  3. Just because I care about conscious consumerism doesn’t mean everyone else does. This topic is something I am really passionate about, but I can’t expect everyone to feel as passionate about it as me. I am sure many friends have passions that I don’t share! So I often share with people how I shop and answer their questions, but I choose not to proselytize them to join the cause. Issues like this are only powerful when they mean something to you.

So, as I write this in the flagship TOMS Shoes store in Venice, CA (which is plastered with signs saying things like “GIVE” and “we exist to make a difference”), I see myself continuing with the pledge in perpetuity, and I hope to expand it to other facets of my life. I often feel a bit like a fraud when I only buy ethical clothing but don’t pay as much attention to other things I buy. But you have to start somewhere, and this has been a rewarding and meaningful place to start.

Speaking of starting somewhere, how do you consume consciously? What do you pledge to pay more attention to this year?

Social Innovation

In the box

While we are on the topic of change, let’s unpack that a bit.

Change is uncomfortable for many because of the fear of the unknown.

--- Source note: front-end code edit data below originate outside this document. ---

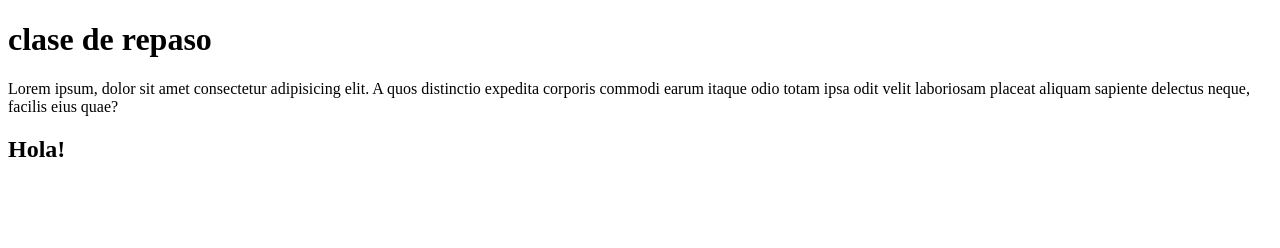
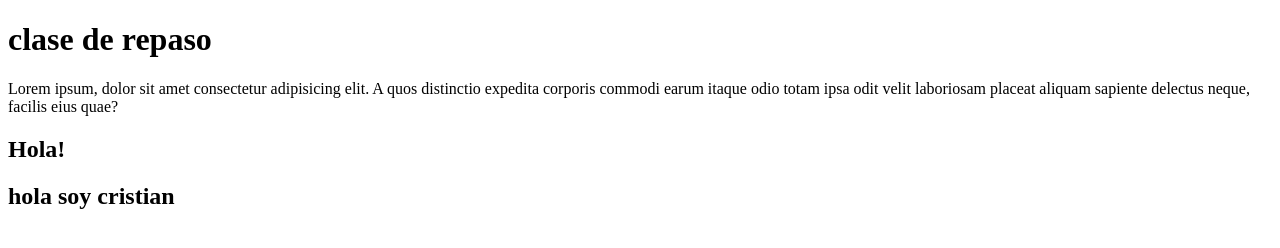
Before and after one commit to eber-cba/repaso, a plain HTML site: page index.html in a window 1280 px wide. Drawn offline with Linux system fonts and the light colour scheme.

Commit message:
hola cristian

```diff
--- a/index.html
+++ b/index.html
@@ -15,6 +15,7 @@
       quae?
     </p>
     <h2>Hola!</h2>
+    <h2>hola soy cristian</h2>
     <script src="script.js"></script>
   </body>
 </html>
```
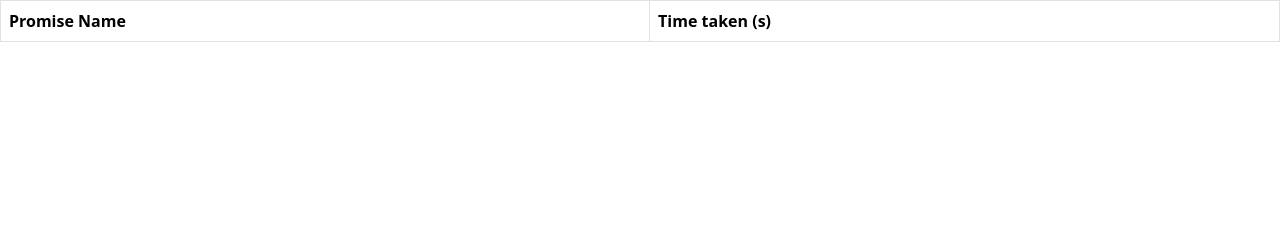
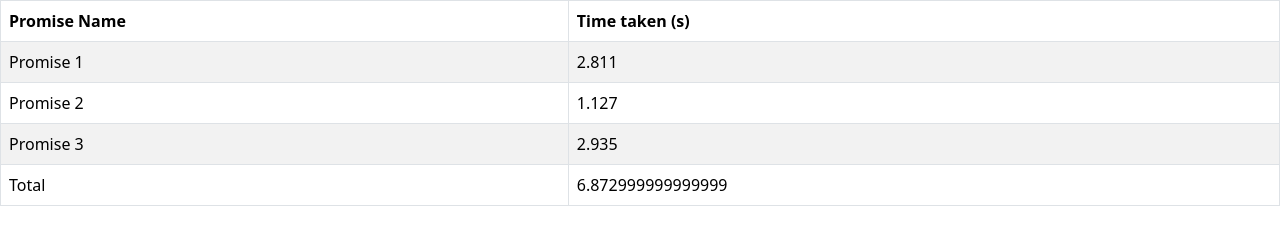
Before and after one commit to acciojob/wait-for-multiple-promises-shadabibrahim, a website: page main.html in a window 1280 px wide. Drawn offline with nearby package versions, Linux system fonts and the light colour scheme.

Commit message:
created a submission

```diff
--- a/main.html
+++ b/main.html
@@ -20,7 +20,11 @@
           <th>Time taken (s)</th>
         </tr>
       </thead>
-      <tbody id="output"></tbody>
+      <tbody id="output">
+		  <tr>
+			  <td colspan=2>Loading...</td>
+		  </tr>
+	  </tbody>
     </table>
 
     <script type="text/javascript" src="./script.js"></script>
--- a/script.js
+++ b/script.js
@@ -1 +1,44 @@
-//your JS code here. If required.
+
+function getRandomTime(){
+	return Math.floor(Math.random()*3000)+1000;
+}
+// console.log(getRandomTime());
+
+function createPromise(id) {
+	 return new Promise((resolve,reject)=>{
+		 let randomTime = getRandomTime();
+		 setTimeout(()=>{
+			 resolve({id:id,time:randomTime/1000})
+		 },randomTime)
+	 })
+
+}
+
+const promises = [
+	createPromise('Promise 1'),
+	createPromise('Promise 2'),
+	createPromise('Promise 3')
+]
+
+Promise.all(promises)
+.then((result)=>{
+	 // console.log(result);
+	const table = document.querySelector("#output");
+	result.forEach((data)=>{
+		let row = table.insertRow();
+		let cell1 = row.insertCell(0);
+		let cell2 = row.insertCell(1);
+		cell1.innerText = data.id;
+		cell2.innerText = data.time;
+		 // console.log(data);
+	})
+	let totalTime= result.reduce((total,curr)=>(total +=curr.time),0);
+	let row = table.insertRow();
+	let cell1 = row.insertCell(0);
+	let cell2 = row.insertCell(1);
+	cell1.innerText = "Total";
+	cell2.innerText = totalTime;
+	// console.log(totalTime);
+	table.deleteRow(0);
+})
+.catch((error)=>console.log(error))
```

If things work, why change? And if things are working well enough, can’t we just patch the holes and make it work perfectly again?

In the box is a comfortable place to be. It’s our realm of known. While life, and work, in the box may not be just right, may be leaving some of our significant goals by the waste side, it feels better, safer than engaging with all the possibilities, including failure, that live outside the box.

Many people come to me looking to use innovative techniques and creative methodologies to verify that their in the box work is the best place to be. The problem is, with that mindset, out of the box is out of mind, is besides the goal. Out of the box is ignored, or worse, actively rejected in favor of trying to cram all new innovation into the box.

I can’t stand for that. If you want to grow, if you want to make change, if you want to leave a mark on the world, you can’t be seeking the validation that the old, the small, the typical is right.

How do you crawl out of the box when it feels comfortable and the big bad world outside of the box seems too much to consider?

General troublemaking

Don’t like it? Change it.

The troublemakers mantra: if you don’t like or agree with the way something is done, don’t do it that way. Find a new way. What’s stopping you?

This seems unbearably simple. Unnecessary to post about. So why is it so often ignored? What fear is holding you back?

My dad reminds me regularly: it’s easier to ask for forgiveness than permission.

General troublemaking, Professional Growth

The temptation of mediocrity

Mediocrity is pretty tempting. It doesn’t require much effort, much stress, or lack of sleep. Just show up, and do what you are told. Why push to change things? Why make things hard than they have to be?

If you want to be a troublemaker, mediocrity is not an option. Being average is not what makes change. It’s when you stand up for what you believe in, when you take the uncomfortable steps towards the unknown, when you power through the setbacks and strive towards something better, something stronger, something more powerful, that’s when you reap the benefits of being above average.

If you want to change the world, you have to be the changemaker. It’s not easy, and not always glamorous, but it has to be done. Why not be the one to do it?